Action item:
Only a number is expected: how many lines in the data below contain the word "subgraph".

[Image comparison data]

· · · · · · ·

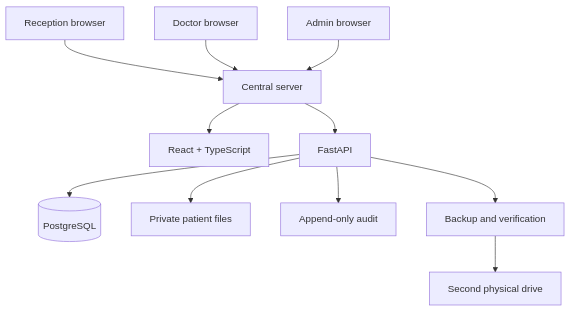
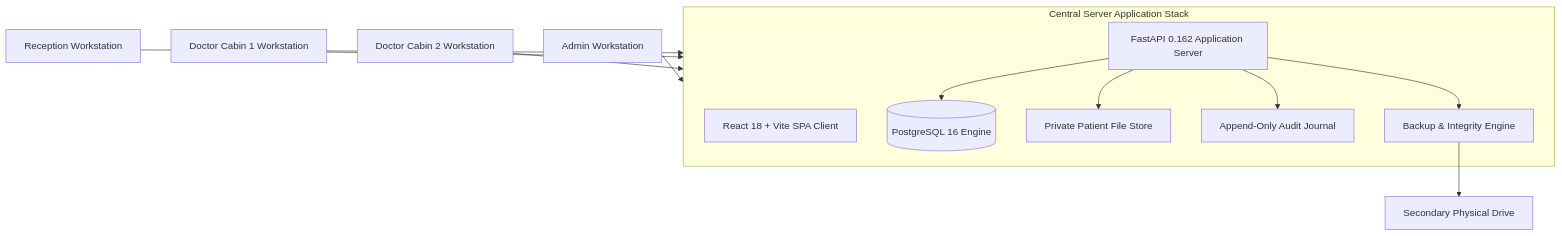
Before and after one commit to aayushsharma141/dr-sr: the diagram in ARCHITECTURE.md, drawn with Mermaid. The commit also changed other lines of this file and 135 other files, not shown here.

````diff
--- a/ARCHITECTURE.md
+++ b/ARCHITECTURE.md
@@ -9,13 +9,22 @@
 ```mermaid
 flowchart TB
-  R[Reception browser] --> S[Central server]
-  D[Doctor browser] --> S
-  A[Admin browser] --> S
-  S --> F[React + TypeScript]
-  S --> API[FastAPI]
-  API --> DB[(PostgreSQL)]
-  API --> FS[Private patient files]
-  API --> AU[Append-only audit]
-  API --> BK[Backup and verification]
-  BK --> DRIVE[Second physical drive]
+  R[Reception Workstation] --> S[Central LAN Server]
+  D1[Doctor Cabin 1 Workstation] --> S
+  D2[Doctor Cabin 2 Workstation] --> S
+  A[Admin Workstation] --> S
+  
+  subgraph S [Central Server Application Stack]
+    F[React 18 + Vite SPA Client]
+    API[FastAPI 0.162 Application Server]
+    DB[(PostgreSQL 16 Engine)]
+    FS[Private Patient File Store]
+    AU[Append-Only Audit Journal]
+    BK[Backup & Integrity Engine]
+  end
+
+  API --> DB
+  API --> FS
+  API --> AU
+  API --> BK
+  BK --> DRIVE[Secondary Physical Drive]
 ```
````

· · · · · · ·

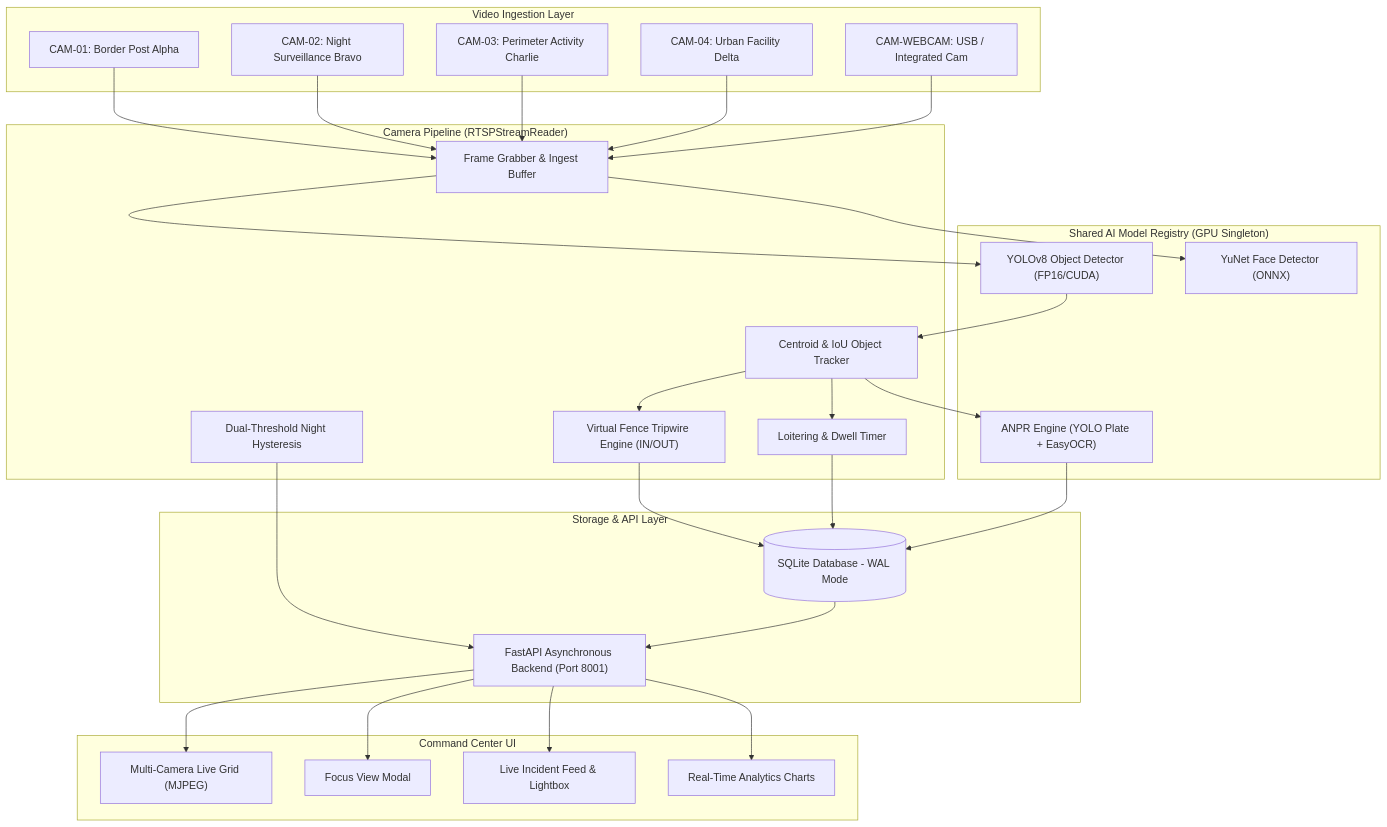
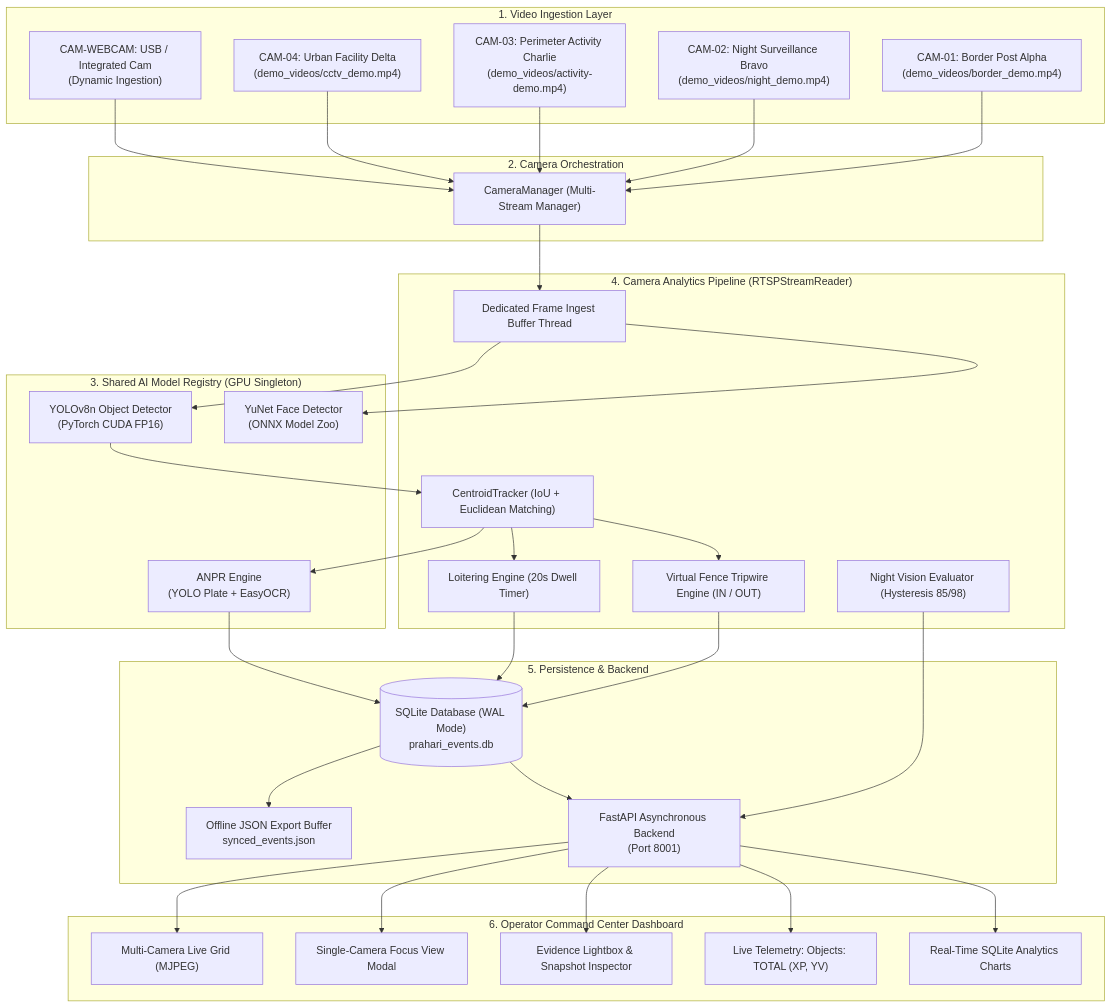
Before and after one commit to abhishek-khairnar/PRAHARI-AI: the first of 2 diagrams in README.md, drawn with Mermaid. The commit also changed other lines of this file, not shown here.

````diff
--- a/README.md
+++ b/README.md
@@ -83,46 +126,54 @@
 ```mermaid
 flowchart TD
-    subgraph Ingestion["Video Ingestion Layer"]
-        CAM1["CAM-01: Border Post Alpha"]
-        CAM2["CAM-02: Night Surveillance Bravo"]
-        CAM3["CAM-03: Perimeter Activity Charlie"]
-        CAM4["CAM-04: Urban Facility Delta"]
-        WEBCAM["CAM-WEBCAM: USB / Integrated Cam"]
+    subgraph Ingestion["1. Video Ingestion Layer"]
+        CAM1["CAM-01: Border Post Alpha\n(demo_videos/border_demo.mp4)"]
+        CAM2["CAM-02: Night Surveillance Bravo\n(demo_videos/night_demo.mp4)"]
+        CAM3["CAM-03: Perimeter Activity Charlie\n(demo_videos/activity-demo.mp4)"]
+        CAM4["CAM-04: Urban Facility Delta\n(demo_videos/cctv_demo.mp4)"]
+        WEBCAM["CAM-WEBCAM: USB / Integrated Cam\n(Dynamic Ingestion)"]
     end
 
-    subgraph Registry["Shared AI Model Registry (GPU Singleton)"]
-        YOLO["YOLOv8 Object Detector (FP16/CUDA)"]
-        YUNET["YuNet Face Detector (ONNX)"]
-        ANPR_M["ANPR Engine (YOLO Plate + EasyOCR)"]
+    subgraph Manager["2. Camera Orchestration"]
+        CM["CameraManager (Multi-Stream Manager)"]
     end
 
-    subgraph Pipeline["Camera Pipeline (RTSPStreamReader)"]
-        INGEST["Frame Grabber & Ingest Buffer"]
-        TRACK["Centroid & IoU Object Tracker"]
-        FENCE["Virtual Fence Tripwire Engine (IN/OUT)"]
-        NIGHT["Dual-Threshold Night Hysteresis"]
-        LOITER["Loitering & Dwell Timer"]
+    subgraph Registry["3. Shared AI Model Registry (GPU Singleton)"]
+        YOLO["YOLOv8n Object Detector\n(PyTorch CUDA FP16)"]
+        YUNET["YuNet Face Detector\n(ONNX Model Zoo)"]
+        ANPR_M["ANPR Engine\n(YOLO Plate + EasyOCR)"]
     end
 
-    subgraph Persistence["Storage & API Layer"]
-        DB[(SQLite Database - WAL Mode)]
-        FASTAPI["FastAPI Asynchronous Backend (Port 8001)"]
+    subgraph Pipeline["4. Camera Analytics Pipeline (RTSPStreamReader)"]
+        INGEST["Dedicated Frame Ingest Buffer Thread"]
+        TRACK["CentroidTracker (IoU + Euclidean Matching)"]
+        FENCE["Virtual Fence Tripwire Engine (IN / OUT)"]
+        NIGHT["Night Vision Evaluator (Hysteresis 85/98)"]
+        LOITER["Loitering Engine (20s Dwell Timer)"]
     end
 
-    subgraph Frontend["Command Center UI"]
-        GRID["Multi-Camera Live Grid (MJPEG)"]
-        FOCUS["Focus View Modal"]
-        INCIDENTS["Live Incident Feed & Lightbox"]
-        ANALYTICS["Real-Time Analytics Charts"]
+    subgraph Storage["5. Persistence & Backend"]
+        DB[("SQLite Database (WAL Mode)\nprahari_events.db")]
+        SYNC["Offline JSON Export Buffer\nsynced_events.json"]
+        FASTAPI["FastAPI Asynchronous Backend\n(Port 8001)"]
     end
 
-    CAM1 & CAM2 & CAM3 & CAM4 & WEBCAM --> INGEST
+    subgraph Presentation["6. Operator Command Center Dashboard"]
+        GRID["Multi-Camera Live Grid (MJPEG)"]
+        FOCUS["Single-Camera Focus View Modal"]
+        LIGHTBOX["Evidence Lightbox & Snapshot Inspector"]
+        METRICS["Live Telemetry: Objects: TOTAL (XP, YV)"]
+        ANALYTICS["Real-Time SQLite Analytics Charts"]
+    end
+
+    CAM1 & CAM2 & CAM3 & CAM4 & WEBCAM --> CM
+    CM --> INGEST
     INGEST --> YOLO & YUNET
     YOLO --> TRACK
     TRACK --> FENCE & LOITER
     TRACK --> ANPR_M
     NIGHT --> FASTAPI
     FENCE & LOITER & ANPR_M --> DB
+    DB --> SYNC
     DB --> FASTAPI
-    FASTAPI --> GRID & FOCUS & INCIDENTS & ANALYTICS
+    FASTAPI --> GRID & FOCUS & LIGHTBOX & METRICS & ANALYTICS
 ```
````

· · · · · · ·

Solution to this problem:
12